Vintage Silver Knives
As most vintage silver knives are compound pieces, meaning the handle is made of sterling and the blade is made of something else, they are the most likely pieces of silver to need repair. That glue join is prone to come apart, especially after generations of use.
Vintage silver knives generally come with blades made of one of three materials.
Carbon steel – carbon steel blades are excellent for carving sets and cutting knives as they will sharpen to an absolutely wicked edge. No other material comes close to the edge a carbon blade will take, but unfortunately carbon blades are prone to rust without proper care. They must washed immediately after use, as damp food particles will cause rust. They should be thoroughly dried and stored in a dry environment. The occasional application of a food safe mineral oil is also not a bad idea. I have several carbon blade knives and think the additional care they need is worth it. Carbon steel, like silver, is also a ‘living finish’ it changes as it ages getting darker and developing its own patina.
Silverplate – silverplate blades offer the most uniform look with a sterling handle knife. The drawback to silverplate blades is that as we have discussed before, silverplate is comparatively delicate. The silver coating is only 1 micron or so thick. The silver coating will wear off the base metal, especially when the knives are used frequently. This leaves silverplate blades prone to developing spots where rust forms on the base metal. However, unlike carbon blades which you can scrub rust off and safely rejuvenate the blade, if you scrub a silverplate blade you will take off the plating.
Furthermore, sometimes we don’t know what the composition of the base metal is. It may well contain lead. I often wonder about this issue, especially when looking at new pieces of ‘vintage silver’ that are trendy at the moment (it also drives me round the twist that they are advertised as ‘vintage silver’. The gall of selling a piece of newly manufactured silverplate under the title ‘vintage silver’ simply astounds me!)
Stainless steel - finally we come to stainless steel. We are all familiar with the benefits of stainless. It’s durable, corrosion resistant and easy to care for. Do you know the modern alloy we now know as stainless steel was developed just before World War I? In 1912, researchers at the Brown-Firth laboratory in the UK were looking for a material to improve gun barrels and they developed martensitic stainless steel. This also makes stainless steel a good indicator of age. If it claims to be older than 1912 and has stainless steel as a component, make sure you know what you are buying!! (It’s funny, but my Masters degree in War Studies comes in handy more often than you would imagine!)
Getting replacement blades is not a big deal. Just about every good silversmith is able to do this. Some are even able to offer you a choice of blade materials and shapes. I have a set of knives in need of replacement blades right now. Vintage silver knives are almost always the most difficult place setting pieces to find because the handles and blades separate and people toss them away!
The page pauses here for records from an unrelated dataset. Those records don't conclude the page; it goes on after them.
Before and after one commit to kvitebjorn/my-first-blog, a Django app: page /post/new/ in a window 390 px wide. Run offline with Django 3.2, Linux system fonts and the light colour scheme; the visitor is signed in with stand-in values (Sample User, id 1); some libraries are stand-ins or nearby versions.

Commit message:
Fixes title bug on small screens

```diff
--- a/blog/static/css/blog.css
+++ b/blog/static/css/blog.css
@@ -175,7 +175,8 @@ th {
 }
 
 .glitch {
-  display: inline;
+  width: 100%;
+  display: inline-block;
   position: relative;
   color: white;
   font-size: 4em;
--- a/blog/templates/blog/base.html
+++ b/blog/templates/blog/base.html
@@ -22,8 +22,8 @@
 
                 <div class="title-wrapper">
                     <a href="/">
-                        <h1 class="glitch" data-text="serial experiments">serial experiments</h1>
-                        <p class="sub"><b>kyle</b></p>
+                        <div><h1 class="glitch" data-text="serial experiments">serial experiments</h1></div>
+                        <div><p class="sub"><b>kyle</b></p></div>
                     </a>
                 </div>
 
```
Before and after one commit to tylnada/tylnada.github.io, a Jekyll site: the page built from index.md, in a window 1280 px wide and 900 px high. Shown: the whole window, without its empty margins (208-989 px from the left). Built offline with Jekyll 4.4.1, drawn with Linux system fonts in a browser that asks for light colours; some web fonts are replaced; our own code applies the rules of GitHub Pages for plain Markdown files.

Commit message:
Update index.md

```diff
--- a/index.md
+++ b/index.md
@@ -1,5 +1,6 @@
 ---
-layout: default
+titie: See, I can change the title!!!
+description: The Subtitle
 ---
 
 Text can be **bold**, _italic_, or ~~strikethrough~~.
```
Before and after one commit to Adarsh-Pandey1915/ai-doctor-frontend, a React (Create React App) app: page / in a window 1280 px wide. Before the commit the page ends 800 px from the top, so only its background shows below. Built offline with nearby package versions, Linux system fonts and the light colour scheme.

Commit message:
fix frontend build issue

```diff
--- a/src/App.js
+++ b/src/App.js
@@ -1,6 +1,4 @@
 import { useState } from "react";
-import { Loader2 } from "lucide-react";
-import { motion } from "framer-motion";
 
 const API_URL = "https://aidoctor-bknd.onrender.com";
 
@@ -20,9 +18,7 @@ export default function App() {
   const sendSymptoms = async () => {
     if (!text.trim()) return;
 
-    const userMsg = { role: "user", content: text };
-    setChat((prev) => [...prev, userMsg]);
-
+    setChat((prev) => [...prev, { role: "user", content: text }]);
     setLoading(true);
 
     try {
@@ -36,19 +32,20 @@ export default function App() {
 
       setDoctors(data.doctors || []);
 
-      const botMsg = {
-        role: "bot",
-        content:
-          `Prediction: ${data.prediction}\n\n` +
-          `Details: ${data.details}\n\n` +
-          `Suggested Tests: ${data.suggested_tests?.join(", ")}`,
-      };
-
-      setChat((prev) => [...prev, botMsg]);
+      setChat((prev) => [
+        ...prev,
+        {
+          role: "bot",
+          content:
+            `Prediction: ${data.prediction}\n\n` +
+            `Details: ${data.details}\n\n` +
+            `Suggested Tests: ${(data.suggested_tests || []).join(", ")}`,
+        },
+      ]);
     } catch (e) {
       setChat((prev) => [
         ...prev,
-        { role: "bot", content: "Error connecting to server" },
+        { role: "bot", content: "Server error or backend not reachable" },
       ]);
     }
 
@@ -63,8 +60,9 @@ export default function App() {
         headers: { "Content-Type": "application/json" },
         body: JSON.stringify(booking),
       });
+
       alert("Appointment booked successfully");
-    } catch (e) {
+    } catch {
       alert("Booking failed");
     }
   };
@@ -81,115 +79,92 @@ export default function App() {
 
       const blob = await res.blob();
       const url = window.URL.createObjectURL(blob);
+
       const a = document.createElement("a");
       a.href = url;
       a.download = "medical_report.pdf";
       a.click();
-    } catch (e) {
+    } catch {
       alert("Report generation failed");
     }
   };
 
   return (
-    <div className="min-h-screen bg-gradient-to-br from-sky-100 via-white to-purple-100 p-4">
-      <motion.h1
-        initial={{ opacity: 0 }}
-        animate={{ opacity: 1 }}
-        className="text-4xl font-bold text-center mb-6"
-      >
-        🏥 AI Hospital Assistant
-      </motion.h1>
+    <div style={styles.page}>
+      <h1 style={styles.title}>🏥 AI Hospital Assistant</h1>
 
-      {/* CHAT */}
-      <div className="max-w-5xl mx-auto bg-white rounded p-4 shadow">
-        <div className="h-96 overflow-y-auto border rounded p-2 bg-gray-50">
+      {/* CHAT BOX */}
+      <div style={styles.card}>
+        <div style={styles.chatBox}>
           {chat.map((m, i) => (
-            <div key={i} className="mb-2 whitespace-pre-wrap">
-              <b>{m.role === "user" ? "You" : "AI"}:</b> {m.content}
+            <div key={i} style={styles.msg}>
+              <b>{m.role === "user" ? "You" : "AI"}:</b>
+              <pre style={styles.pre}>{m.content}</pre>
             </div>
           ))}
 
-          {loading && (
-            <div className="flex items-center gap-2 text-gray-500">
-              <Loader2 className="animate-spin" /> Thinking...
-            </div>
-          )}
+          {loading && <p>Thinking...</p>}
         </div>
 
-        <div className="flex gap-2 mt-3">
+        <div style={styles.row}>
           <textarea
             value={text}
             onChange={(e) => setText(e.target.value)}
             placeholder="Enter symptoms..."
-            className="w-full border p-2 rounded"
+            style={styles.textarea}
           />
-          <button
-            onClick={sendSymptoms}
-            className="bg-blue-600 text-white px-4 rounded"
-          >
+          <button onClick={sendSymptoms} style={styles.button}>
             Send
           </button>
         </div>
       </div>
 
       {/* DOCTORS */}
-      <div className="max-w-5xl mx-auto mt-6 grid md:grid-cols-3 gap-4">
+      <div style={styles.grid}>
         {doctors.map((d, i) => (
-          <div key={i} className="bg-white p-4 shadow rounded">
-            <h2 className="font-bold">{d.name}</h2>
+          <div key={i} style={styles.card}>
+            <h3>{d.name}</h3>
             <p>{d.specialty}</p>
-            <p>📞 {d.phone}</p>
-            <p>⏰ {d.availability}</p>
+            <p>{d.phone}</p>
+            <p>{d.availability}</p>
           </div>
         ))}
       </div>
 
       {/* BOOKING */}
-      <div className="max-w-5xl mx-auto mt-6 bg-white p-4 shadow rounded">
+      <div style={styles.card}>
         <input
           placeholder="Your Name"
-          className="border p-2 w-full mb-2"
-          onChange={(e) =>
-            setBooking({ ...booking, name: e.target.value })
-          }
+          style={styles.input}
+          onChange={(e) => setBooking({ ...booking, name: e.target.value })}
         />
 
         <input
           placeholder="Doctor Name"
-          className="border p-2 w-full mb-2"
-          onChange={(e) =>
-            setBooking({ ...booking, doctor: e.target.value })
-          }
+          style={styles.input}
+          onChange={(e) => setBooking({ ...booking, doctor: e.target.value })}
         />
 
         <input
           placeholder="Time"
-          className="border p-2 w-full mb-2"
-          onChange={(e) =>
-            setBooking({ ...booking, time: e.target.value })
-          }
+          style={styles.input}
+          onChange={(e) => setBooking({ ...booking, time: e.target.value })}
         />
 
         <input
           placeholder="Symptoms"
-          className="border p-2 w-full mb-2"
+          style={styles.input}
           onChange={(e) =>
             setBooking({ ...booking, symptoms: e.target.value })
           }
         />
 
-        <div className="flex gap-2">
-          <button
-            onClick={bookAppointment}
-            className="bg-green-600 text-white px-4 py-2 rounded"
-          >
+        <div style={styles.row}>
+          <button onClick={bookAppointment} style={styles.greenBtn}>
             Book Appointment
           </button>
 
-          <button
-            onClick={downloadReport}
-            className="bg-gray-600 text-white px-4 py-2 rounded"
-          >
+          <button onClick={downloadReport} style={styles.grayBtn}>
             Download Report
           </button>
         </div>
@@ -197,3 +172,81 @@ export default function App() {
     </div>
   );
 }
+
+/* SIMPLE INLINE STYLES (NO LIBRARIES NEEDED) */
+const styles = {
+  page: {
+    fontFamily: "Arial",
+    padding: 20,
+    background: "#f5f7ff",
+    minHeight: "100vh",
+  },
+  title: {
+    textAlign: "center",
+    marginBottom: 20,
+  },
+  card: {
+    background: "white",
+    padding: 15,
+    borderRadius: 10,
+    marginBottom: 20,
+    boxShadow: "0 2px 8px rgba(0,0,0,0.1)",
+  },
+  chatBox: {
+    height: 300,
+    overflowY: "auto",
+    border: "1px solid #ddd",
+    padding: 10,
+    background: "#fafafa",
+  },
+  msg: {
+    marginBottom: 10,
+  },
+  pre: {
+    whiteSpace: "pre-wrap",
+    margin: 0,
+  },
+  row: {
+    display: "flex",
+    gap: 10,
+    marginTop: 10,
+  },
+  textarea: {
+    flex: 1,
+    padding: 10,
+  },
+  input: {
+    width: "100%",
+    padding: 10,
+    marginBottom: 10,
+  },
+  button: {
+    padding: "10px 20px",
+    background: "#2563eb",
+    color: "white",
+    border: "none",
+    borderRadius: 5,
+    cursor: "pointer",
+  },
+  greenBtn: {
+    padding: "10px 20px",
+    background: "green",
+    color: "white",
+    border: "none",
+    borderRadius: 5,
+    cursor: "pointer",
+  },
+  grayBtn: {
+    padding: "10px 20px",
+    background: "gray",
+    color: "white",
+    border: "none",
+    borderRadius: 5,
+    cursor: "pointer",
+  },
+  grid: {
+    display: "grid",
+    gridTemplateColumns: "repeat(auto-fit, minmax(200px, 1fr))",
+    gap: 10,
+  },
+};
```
Especially if you have a rare pattern, replace your blades…you don’t want to wait 40 years to find a new set. A client of mine looked for a set of knives for her pattern for 40 years! I had the good fortune to come across a set for her, so she could finally complete her flatware.
Perhaps this post will remind me to actually get mine done!